Critical day in Minnesota Senate race

Today is a critical day in the Minnesota Senate race between Sen. Norm Coleman and Al Franken.

The Minnesota Canvassing Board is currently meeting to vote on two crucial decisions that could ultimately determine the race’s winner.

The first decision is whether to include absentee ballots that were unfairly rejected on Election Day into the recount tally. Election officials throughout the state have been sorting absentee ballots based on why they were rejected – and putting aside a fifth group (called the “fifth pile”) with those unfairly rejected ballots.

Franken's campaign is fighting to include these ballots in the recount tally, while the Coleman campaign believes they should not be counted now, and only if the Franken campaign contests the recount .

The Franken campaign has estimated that over 1,000 ballots fall into this “fifth pile” category – and if they’re included, they could potentially overturn Coleman’s razor-thin lead. Coleman’s campaign has said the number of rejected absentee ballots is much smaller

Minnesota's Attorney General Lori Swanson issued an opinion this morning in favor of the Franken position, arguing that improperly rejected absentee ballots can be counted as part of a statewide recount.

The second decision is whether 133 ballots that potentially went missing from a Minneapolis precinct since the election. The Franken campaign is arguing that the original count from Election Night should be the official tally.
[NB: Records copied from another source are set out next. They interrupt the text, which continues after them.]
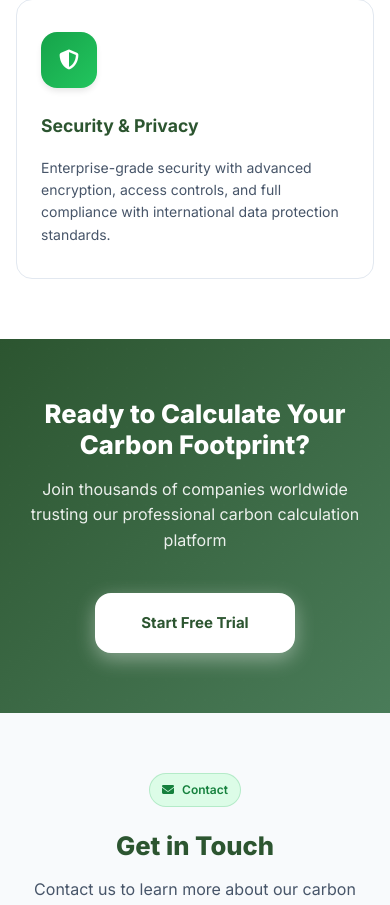
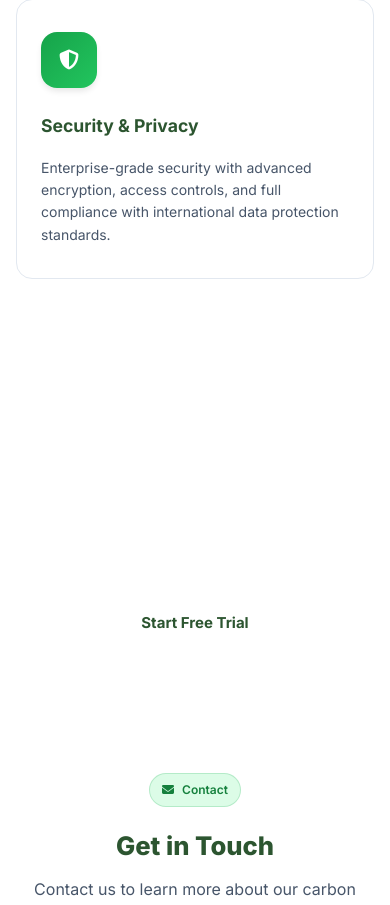
Before and after one commit to nazaninghn/Academia-Carbon, a Django app: page /en/landing/ in a window 390 px wide. Shown: the part 2535-3440 px from the top of the page. Run offline with Django 5.2, Linux system fonts and the light colour scheme.

Commit message:
Fix: Force pure white background everywhere in mobile - remove all green tints

```diff
--- a/templates/landing.html
+++ b/templates/landing.html
@@ -952,16 +952,24 @@
         }
 
         @media (max-width: 768px) {
-            /* Force pure white background for mobile */
+            /* Force pure white background for mobile - remove ALL green tints */
             body {
+                background: #ffffff !important;
+            }
+
+            html {
                 background: #ffffff !important;
             }
 
             /* Clean Mobile Header */
             .header {
                 padding: 12px 0;
-                background: rgba(255, 255, 255, 0.98);
+                background: #ffffff !important;
                 box-shadow: 0 2px 12px rgba(0, 0, 0, 0.08);
+            }
+
+            .nav-container {
+                background: transparent !important;
             }
 
             .nav-container {
@@ -1029,6 +1037,22 @@
 
             .hero::after {
                 display: none !important;
+            }
+
+            .hero-container {
+                background: transparent !important;
+            }
+
+            .hero-content {
+                background: transparent !important;
+            }
+
+            /* Force white backgrounds for all sections */
+            .features,
+            .cta,
+            .contact,
+            section {
+                background: #ffffff !important;
             }
 
             .hero-container {
```
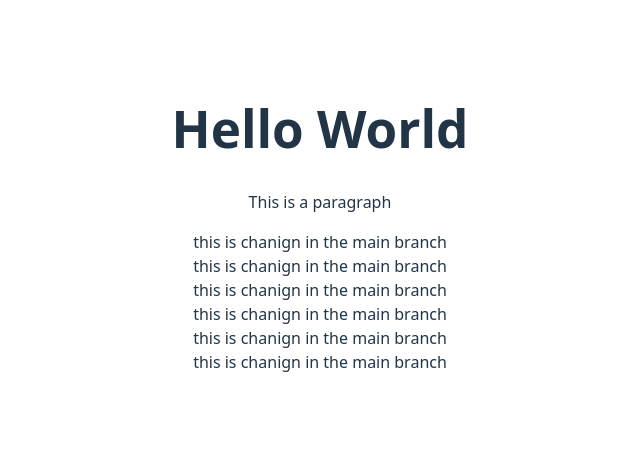
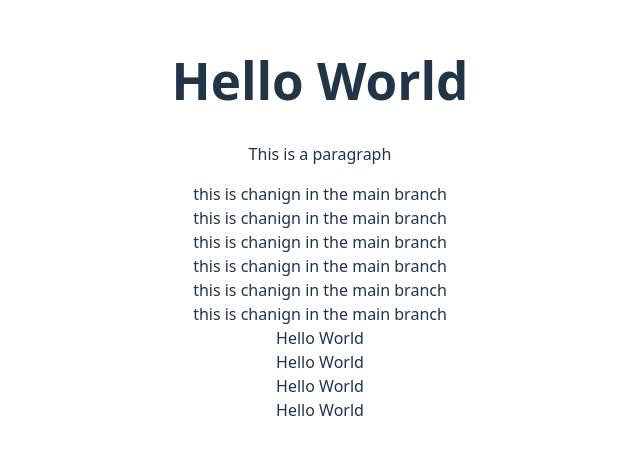
Before and after one commit to razalms/git-example, a React (Vite) app: page / in a window 1280 px wide. Shown: the part 180-634 px from the top of the page, without its empty margins (320-960 px from the left). Built offline with nearby package versions, Linux system fonts and the light colour scheme.

Commit message:
some chnages

```diff
--- a/src/App.jsx
+++ b/src/App.jsx
@@ -18,6 +18,10 @@ function App() {
         <div>this is chanign in the main branch</div>
         <div>this is chanign in the main branch</div>
         <div>this is chanign in the main branch</div>
+        <div>Hello World</div>
+        <div>Hello World</div>
+        <div>Hello World</div>
+        <div>Hello World</div>
       </div>
     </>
   );
```
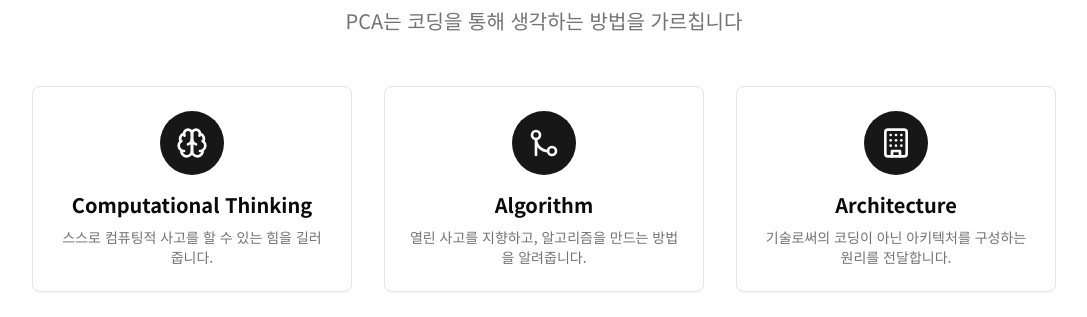
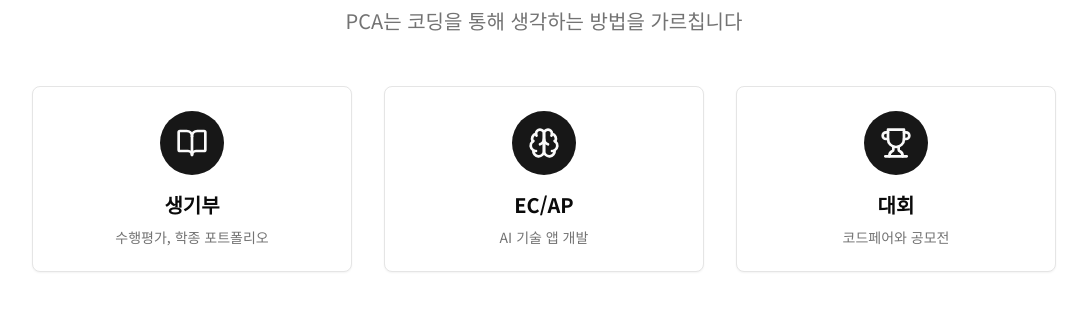
Before and after one commit to Dominic1324/PCASITE_TEST, a Next.js app: page / in a window 1280 px wide. Shown: the part 980-1297 px from the top of the page, without its empty margins (96-1183 px from the left). Built offline with nearby package versions, Linux system fonts and the light colour scheme.

Commit message:
feat(about): update content and icons for info cards

```diff
--- a/app/page.tsx
+++ b/app/page.tsx
@@ -79,12 +79,12 @@ export default function HomePage() {
                 <CardContent className="flex flex-col items-center text-center p-6">
                   <div className="flex justify-center items-center mb-4">
                     <div className="rounded-full bg-primary text-primary-foreground p-4 group-hover:bg-[#fef100] group-hover:text-[#283890]">
-                      <Brain className="h-8 w-8" />
+                      <BookOpen className="h-8 w-8" />
                     </div>
                   </div>
-                  <h3 className="text-xl font-bold mb-2 group-hover:text-[#fef100]">Computational Thinking</h3>
+                  <h3 className="text-xl font-bold mb-2 group-hover:text-[#fef100]">생기부</h3>
                   <p className="text-sm text-muted-foreground group-hover:text-[#fef100]">
-                    스스로 컴퓨팅적 사고를 할 수 있는 힘을 길러줍니다.
+                    수행평가, 학종 포트폴리오
                   </p>
                 </CardContent>
               </Card>
@@ -92,12 +92,12 @@ export default function HomePage() {
                 <CardContent className="flex flex-col items-center text-center p-6">
                   <div className="flex justify-center items-center mb-4">
                     <div className="rounded-full bg-primary text-primary-foreground p-4 group-hover:bg-[#fef100] group-hover:text-[#283890]">
-                      <GitMerge className="h-8 w-8" />
+                      <Brain className="h-8 w-8" />
                     </div>
                   </div>
-                  <h3 className="text-xl font-bold mb-2 group-hover:text-[#fef100]">Algorithm</h3>
+                  <h3 className="text-xl font-bold mb-2 group-hover:text-[#fef100]">EC/AP</h3>
                   <p className="text-sm text-muted-foreground group-hover:text-[#fef100]">
-                    열린 사고를 지향하고, 알고리즘을 만드는 방법을 알려줍니다.
+                    AI 기술 앱 개발
                   </p>
                 </CardContent>
               </Card>
@@ -105,12 +105,12 @@ export default function HomePage() {
                 <CardContent className="flex flex-col items-center text-center p-6">
                   <div className="flex justify-center items-center mb-4">
                     <div className="rounded-full bg-primary text-primary-foreground p-4 group-hover:bg-[#fef100] group-hover:text-[#283890]">
-                      <Building className="h-8 w-8" />
+                      <Trophy className="h-8 w-8" />
                     </div>
                   </div>
-                  <h3 className="text-xl font-bold mb-2 group-hover:text-[#fef100]">Architecture</h3>
+                  <h3 className="text-xl font-bold mb-2 group-hover:text-[#fef100]">대회</h3>
                   <p className="text-sm text-muted-foreground group-hover:text-[#fef100]">
-                    기술로써의 코딩이 아닌 아키텍처를 구성하는 원리를 전달합니다.
+                    코드페어와 공모전
                   </p>
                 </CardContent>
               </Card>
```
Coleman’s campaign still believes the ballots may never have existed in the first place, and they shouldn’t be counted.

In a victory for the Franken campaign, the Canvassing Board unanimously ruled that the Election Night results should be used.  Earlier Swanson issued an opinion urging the Canvassing Board include the missing ballots in the count.

“I believe there is authority … to include the election night returns,” Swanson said.

UPDATE:  Minnesota Deputy Secretary of State Jim Gelbmann predicted that about 1,587 absentee ballots were unfairly rejected -- a much greater number than the Coleman campaign anticipated.   So far, 638 ballots in 49 counties have been officially identified as wrongly rejected.